On June 29, 2015, in responding to a certified question from the U.S. District Court for the District of Hawaii, the Hawaii Supreme Court held in St. Paul Fire & Marine Ins. Co. v. Liberty Mutual Ins. Co., SCCQ-14-0000727, that an excess liability insurer can bring a cause of action, under the doctrine of equitable subrogation, against a primary liability insurer who in bad faith fails to settle a claim within the limits of the primary policy, when the primary insurer has paid its policy limit toward settlement.
The underlying lawsuit, which was defended by the primary insurer, involved an accidental death case against the insured. The lawsuit between the insurers was filed after the excess insurer settled a judgment in excess of the primary insurer’s limits and the primary insurer refused to reimburse the excess insurer. The excess insurer claimed that the primary insurer, in bad faith, rejected multiple pretrial settlement offers within the primary insurer’s $1 million limit, causing the necessity of a trial in which a $4.1 million judgment was entered against the insured. The excess insurer paid the amount in excess of the primary policy and sought reimbursement from the primary insurer under the doctrine of equitable subrogation. The primary insurer asserted that the excess insurer lacked standing to bring a claim for equitable subrogation.
The Hawaii Supreme Court, providing three separate reasons, held that the excess insurer could bring a cause of action for equitable subrogation. First, the court reasoned that Hawaii courts broadly apply the doctrine of equitable subrogation. The court held that, in Hawaii, the doctrine of equitable subrogation is “broad enough to include every instance in which one party pays a debt for which another is primarily answerable, and which, in equity and good conscience, should have been discharged by the latter.” The court rejected the primary insurer’s argument that the excess insurer had not paid a debt for which another was responsible, and that the primary insurer was only required to discharge its own obligations under its insurance contract. Instead, the court held that the primary insurer had an obligation to the insured to pursue settlement based in its duty of good faith and fair dealing, a breach of which included an insurer’s unreasonable refusal to settle a claim on behalf of the insured and that the excess insurer “stood in the shoes” of the insured. It therefore can bring a claim for unreasonable refusal to settle a claim which the insured could have brought. The court further held that equitable subrogation does not require the insured to suffer an actual loss, only that the insured would have suffered loss had the excess insurer not discharged the liability or paid the loss.

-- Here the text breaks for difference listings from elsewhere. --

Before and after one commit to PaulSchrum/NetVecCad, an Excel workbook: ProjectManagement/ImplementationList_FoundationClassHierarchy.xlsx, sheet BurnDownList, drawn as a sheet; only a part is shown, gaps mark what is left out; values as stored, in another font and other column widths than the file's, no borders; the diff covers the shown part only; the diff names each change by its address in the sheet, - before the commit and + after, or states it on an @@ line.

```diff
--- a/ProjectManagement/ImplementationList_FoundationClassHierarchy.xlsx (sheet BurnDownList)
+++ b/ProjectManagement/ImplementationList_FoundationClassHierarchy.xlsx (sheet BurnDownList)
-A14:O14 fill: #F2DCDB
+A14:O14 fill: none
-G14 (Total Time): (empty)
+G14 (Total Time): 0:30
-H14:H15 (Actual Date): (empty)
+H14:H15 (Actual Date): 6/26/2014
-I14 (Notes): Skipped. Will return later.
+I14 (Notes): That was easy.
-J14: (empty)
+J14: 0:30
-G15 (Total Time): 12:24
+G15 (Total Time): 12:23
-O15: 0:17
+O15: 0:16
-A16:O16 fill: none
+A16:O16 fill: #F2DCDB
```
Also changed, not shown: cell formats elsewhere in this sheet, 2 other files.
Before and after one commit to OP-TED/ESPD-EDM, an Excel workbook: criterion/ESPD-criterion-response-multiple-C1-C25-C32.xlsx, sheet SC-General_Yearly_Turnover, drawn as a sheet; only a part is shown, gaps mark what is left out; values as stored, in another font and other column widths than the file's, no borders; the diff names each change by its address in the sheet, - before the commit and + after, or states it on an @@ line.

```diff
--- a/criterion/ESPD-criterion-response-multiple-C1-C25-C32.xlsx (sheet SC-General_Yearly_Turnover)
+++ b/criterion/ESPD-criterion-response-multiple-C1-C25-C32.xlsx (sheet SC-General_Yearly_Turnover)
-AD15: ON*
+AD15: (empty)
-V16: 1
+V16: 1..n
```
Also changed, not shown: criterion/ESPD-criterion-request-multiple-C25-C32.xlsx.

The court’s rationale included that if it prohibited an equitable subrogation claim, a primary insurer would be able to “gamble” with the excess insurer’s money. This is because, when faced with a policy limits settlement, if a primary insurer thinks it can do better at trial, it will be incentivized to reject the settlement, knowing that its ultimate exposure would be no more than its policy limits – a perverse result cured by equitable subrogation.
Second, the court noted that the majority of jurisdictions recognize an excess insurer’s right to pursue equitable subrogation. This right is consistent with an insured’s rights when there is no excess insurance.
Third, the court found that allowing the equitable contribution claim would protect Hawaii’s public interest in ensuring equity in insurance matters and encouraging settlement.
The case now proceeds in the District Court, under the cause of action for equitable subrogation, as to whether the primary insurer breached its duty of good faith and fair dealing by unreasonably failing to settle a claim within its primary limits.